How did an employee’s complaint about a rodent problem at work turn into a whistleblower lawsuit?
Short answer: He complained to OSHA and was fired a day later.
The employee of Aquatech Technologies in Stuart, FL, had reported serious concerns to management about rodents and rodent droppings in the office. The company’s owner, Allan Lochhead, placed rodent traps in the office, but the problem continued.
The employee complained again, but Lochhead reportedly said there was no rodent problem.
After that, the employee filed a health complaint with OSHA. One day after the company was notified of the OSHA complaint, the employee was fired.
Next, the employee filed a whistleblower complaint with OSHA. The agency investigated and found the company and Lochhead had unlawfully and intentionally terminated the worker for engaging in activity protected by the Occupational Safety and Health (OSH) Act.
Now, OSHA’s parent agency, the U.S. Department of Labor, is suing the company and Lochhead.
The suit seeks to:
- have the employee reinstated and paid back wages, interest, and compensatory and punitive damages
- expunge the employee’s personnel records with respect to the matters at issue in the case, and
- bar the employer against future violations of the law by a permanent injunction with the court granting any other appropriate relief.
The suit was filed in the U.S. District Court for the Southern District of Florida, Fort Pierce Division.

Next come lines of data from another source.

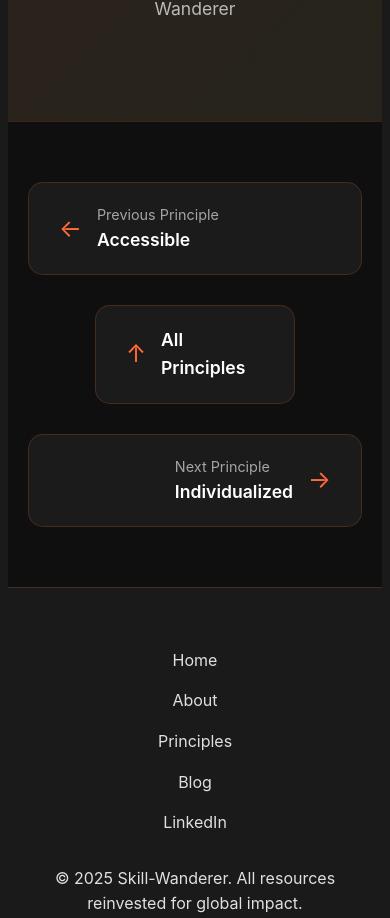
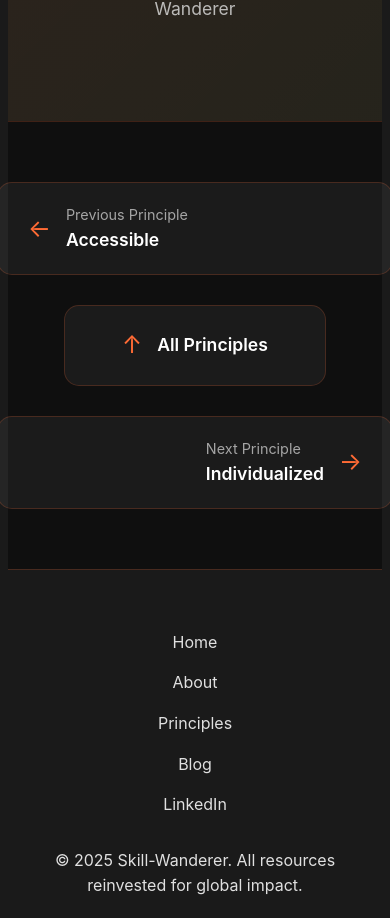
Before and after one commit to skill-wanderer/skill-wanderer-landing-page, a Nuxt app: page /principles/integrity in a window 390 px wide. Shown: the part 8599-9517 px from the top of the page. Built offline with nearby package versions, Linux system fonts and the light colour scheme.

Commit message:
reusable navigation

```diff
--- /dev/null
+++ b/components/PrincipleNavigation.vue
@@ -0,0 +1,159 @@
+<template>
+  <section class="principle-nav">
+    <div class="nav-content">
+      <!-- Previous Principle -->
+      <NuxtLink
+        v-if="previousPrinciple"
+        :to="`/principles/${previousPrinciple.slug}`"
+        class="nav-button prev"
+      >
+        <span class="nav-arrow">←</span>
+        <div>
+          <div class="nav-label">Previous Principle</div>
+          <div class="nav-title">{{ previousPrinciple.name }}</div>
+        </div>
+      </NuxtLink>
+      <div v-else class="nav-button-placeholder"></div>
+
+      <!-- All Principles -->
+      <NuxtLink to="/principles" class="nav-button all">
+        <span class="nav-arrow">↑</span>
+        <div>
+          <div class="nav-title">All Principles</div>
+        </div>
+      </NuxtLink>
+
+      <!-- Next Principle -->
+      <NuxtLink
+        v-if="nextPrinciple"
+        :to="`/principles/${nextPrinciple.slug}`"
+        class="nav-button next"
+      >
+        <div>
+          <div class="nav-label">Next Principle</div>
+          <div class="nav-title">{{ nextPrinciple.name }}</div>
+        </div>
+        <span class="nav-arrow">→</span>
+      </NuxtLink>
+      <div v-else class="nav-button-placeholder"></div>
+    </div>
+  </section>
+</template>
+
+<script setup lang="ts">
+interface Props {
+  currentSlug: string
+}
+
+const props = defineProps<Props>()
+
+// All principles in order
+const principles = [
+  { slug: 'accessible', name: 'Accessible' },
+  { slug: 'integrity', name: 'Integrity & Impartiality' },
+  { slug: 'individualized', name: 'Individualized' },
+  { slug: 'engaging', name: 'Engaging & Rewarding' },
+  { slug: 'creativity', name: 'Creativity & Learning Through Failure' },
+  { slug: 'relevant', name: 'Relevant & Impactful' },
+  { slug: 'pathways', name: 'Pathways for Our Learners' },
+  { slug: 'tech-services', name: 'Technology Services Fueling Mission' },
+  { slug: 'resourceful', name: 'Resourceful Curation' },
+  { slug: 'community', name: 'Collaborative Community' },
+  { slug: 'equitable-access', name: 'Premium Services with Equity' },
+  { slug: 'reinvestment', name: 'Mission-Centric Reinvestment' }
+]
+
+// Find current principle index
+const currentIndex = principles.findIndex(p => p.slug === props.currentSlug)
+
+// Get previous and next principles
+const previousPrinciple = currentIndex > 0 ? principles[currentIndex - 1] : null
+const nextPrinciple = currentIndex < principles.length - 1 ? principles[currentIndex + 1] : null
+</script>
+
+<style scoped>
+/* Navigation Section */
+.principle-nav {
+  padding: 60px 20px;
+  background: var(--darker-bg);
+  border-top: 1px solid rgba(255, 107, 53, 0.2);
+}
+
+.nav-content {
+  max-width: 1000px;
+  margin: 0 auto;
+  display: flex;
+  justify-content: space-between;
+  align-items: center;
+  gap: 30px;
+}
+
+.nav-button {
+  flex: 1;
+  padding: 20px 30px;
+  background: var(--card-bg);
+  border: 1px solid rgba(255, 107, 53, 0.2);
+  border-radius: 15px;
+  text-decoration: none;
+  color: var(--light-text);
+  transition: all 0.3s ease;
+  display: flex;
+  align-items: center;
+  gap: 15px;
+}
+
+.nav-button:hover {
+  background: var(--card-hover);
+  transform: translateY(-3px);
+  border-color: rgba(255, 107, 53, 0.4);
+}
+
+.nav-button.prev {
+  justify-content: flex-start;
+}
+
+.nav-button.next {
+  justify-content: flex-end;
+}
+
+.nav-button.all {
+  justify-content: center;
+  max-width: 200px;
+}
+
+.nav-button-placeholder {
+  flex: 1;
+  /* Invisible placeholder to maintain layout when no prev/next exists */
+}
+
+.nav-arrow {
+  font-size: 1.5rem;
+  color: var(--primary-orange);
+}
+
+.nav-label {
+  font-size: 0.9rem;
+  opacity: 0.7;
+}
+
+.nav-title {
+  font-size: 1.1rem;
+  font-weight: 600;
+  color: white;
+}
+
+/* Responsive */
+@media (max-width: 768px) {
+  .nav-content {
+    flex-direction: column;
+  }
+
+  .nav-button {
+    width: 100%;
+  }
+
+  .nav-button-placeholder {
+    display: none;
+  }
+}
+</style>
--- a/pages/principles/accessible.vue
+++ b/pages/principles/accessible.vue
@@ -179,27 +179,8 @@
     <!-- Quote Section -->
     <PrincipleQuote
       quote="No one gets left behind simply because they can't afford the first step. That junior developer who chooses between courses and necessities? They deserve the same chance to grow as anyone else."
-    />
-
-    <!-- Navigation Section -->
-    <section class="principle-nav">
-      <div class="nav-content">
-        <NuxtLink to="/principles" class="nav-button all">
-          <span class="nav-arrow">↑</span>
-          <div>
-            <div class="nav-title">All Principles</div>
-          </div>
-        </NuxtLink>
-
-        <NuxtLink to="/principles/integrity" class="nav-button next">
-          <div>
-            <div class="nav-label">Next Principle</div>
-            <div class="nav-title">Integrity & Impartiality</div>
-          </div>
-          <span class="nav-arrow">→</span>
-        </NuxtLink>
-      </div>
-    </section>
+    />    <!-- Navigation Section -->
+    <PrincipleNavigation current-slug="accessible" />
 
     <!-- Footer -->
     <TheFooter />
@@ -487,63 +468,6 @@
   font-size: 1.2rem;
 }
 
-/* Navigation Section */
-.principle-nav {
-  padding: 60px 20px;
-  background: #0f0f0f;
-  border-top: 1px solid rgba(255, 107, 53, 0.2);
-}
-
-.nav-content {
-  max-width: 1000px;
-  margin: 0 auto;
-  display: flex;
-  justify-content: space-between;
-  align-items: center;
-  gap: 30px;
-}
-
-.nav-button {
-  flex: 1;
-  padding: 20px 30px;
-  background: rgba(255, 255, 255, 0.05);
-  border: 1px solid rgba(255, 107, 53, 0.2);
-  border-radius: 15px;
-  text-decoration: none;
-  color: rgb(224, 224, 224);
-  transition: all 0.3s ease;
-  display: flex;
-  align-items: center;
-  gap: 15px;
-}
-
-.nav-button:hover {
-  background: rgba(255, 255, 255, 0.08);
-  transform: translateY(-3px);
-  border-color: rgba(255, 107, 53, 0.4);
-}
-
-.nav-button.all {
-  justify-content: center;
-  max-width: 200px;
-}
-
-.nav-arrow {
-  font-size: 1.5rem;
-  color: #FF6B35;
-}
-
-.nav-label {
-  font-size: 0.9rem;
-  opacity: 0.7;
-}
-
-.nav-title {
-  font-size: 1.1rem;
-  font-weight: 600;
-  color: white;
-}
-
 /* Animations */
 @keyframes fadeInUp {
   from {
@@ -570,14 +494,6 @@
     text-align: center;
   }
 
-  .nav-content {
-    flex-direction: column;
-  }
-
-  .nav-button {
-    width: 100%;
-  }
-
   .stats-grid {
     grid-template-columns: 1fr;
   }
--- a/pages/principles/integrity.vue
+++ b/pages/principles/integrity.vue
@@ -178,35 +178,8 @@
     <!-- Quote Section -->
     <PrincipleQuote
       quote="The moment people know you're getting paid for a recommendation, a seed of doubt is planted. We refuse to let that seed take root. Our guidance will never be for sale—this is the only way to ensure complete trust in our educational mission."
-    />
-
-    <!-- Navigation Section -->
-    <section class="principle-nav">
-      <div class="nav-content">
-        <NuxtLink to="/principles/accessible" class="nav-button prev">
-          <span class="nav-arrow">←</span>
-          <div>
-            <div class="nav-label">Previous Principle</div>
-            <div class="nav-title">Accessible</div>
-          </div>
-        </NuxtLink>
-
-        <NuxtLink to="/principles" class="nav-button all">
-          <span class="nav-arrow">↑</span>
-          <div>
-            <div class="nav-title">All Principles</div>
-          </div>
-        </NuxtLink>
-
-        <NuxtLink to="/principles/individualized" class="nav-button next">
-          <div>
-            <div class="nav-label">Next Principle</div>
-            <div class="nav-title">Individualized</div>
-          </div>
-          <span class="nav-arrow">→</span>
-        </NuxtLink>
-      </div>
-    </section>
+    />    <!-- Navigation Section -->
+    <PrincipleNavigation current-slug="integrity" />
 
     <!-- Footer -->
     <TheFooter />
@@ -558,71 +531,6 @@ body {
   opacity: 0.9;
 }
 
-/* Navigation Section */
-.principle-nav {
-  padding: 60px 20px;
-  background: var(--darker-bg);
-  border-top: 1px solid rgba(255, 107, 53, 0.2);
-}
-
-.nav-content {
-  max-width: 1000px;
-  margin: 0 auto;
-  display: flex;
-  justify-content: space-between;
-  align-items: center;
-  gap: 30px;
-}
-
-.nav-button {
-  flex: 1;
-  padding: 20px 30px;
-  background: var(--card-bg);
-  border: 1px solid rgba(255, 107, 53, 0.2);
-  border-radius: 15px;
-  text-decoration: none;
-  color: var(--light-text);
-  transition: all 0.3s ease;
-  display: flex;
-  align-items: center;
-  gap: 15px;
-}
-
-.nav-button:hover {
-  background: var(--card-hover);
-  transform: translateY(-3px);
-  border-color: rgba(255, 107, 53, 0.4);
-}
-
-.nav-button.prev {
-  justify-content: flex-start;
-}
-
-.nav-button.next {
-  justify-content: flex-end;
-}
-
-.nav-button.all {
-  justify-content: center;
-  max-width: 200px;
-}
-
-.nav-arrow {
-  font-size: 1.5rem;
-  color: var(--primary-orange);
-}
-
-.nav-label {
-  font-size: 0.9rem;
-  opacity: 0.7;
-}
-
-.nav-title {
-  font-size: 1.1rem;
-  font-weight: 600;
-  color: white;
-}
-
 /* Animations */
 @keyframes fadeInUp {
   from {
@@ -637,14 +545,6 @@ body {
 
 /* Responsive */
 @media (max-width: 768px) {
-  .nav-content {
-    flex-direction: column;
-  }
-
-  .nav-button {
-    width: 100%;
-  }
-
   .trust-visual {
     grid-template-columns: 1fr;
   }
```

The OSH Act and 20 other statutes protect employees who report violations of various regulations to federal authorities. OSHA is charged with investigating these cases.
Last August, OSHA announced steps it would take to boost its whistleblower protection program, including the addition of 25 new investigators. OSHA’s proposed 2013 budget would also move more resources into the whistleblower program. OSHA’s whistleblower web page is here.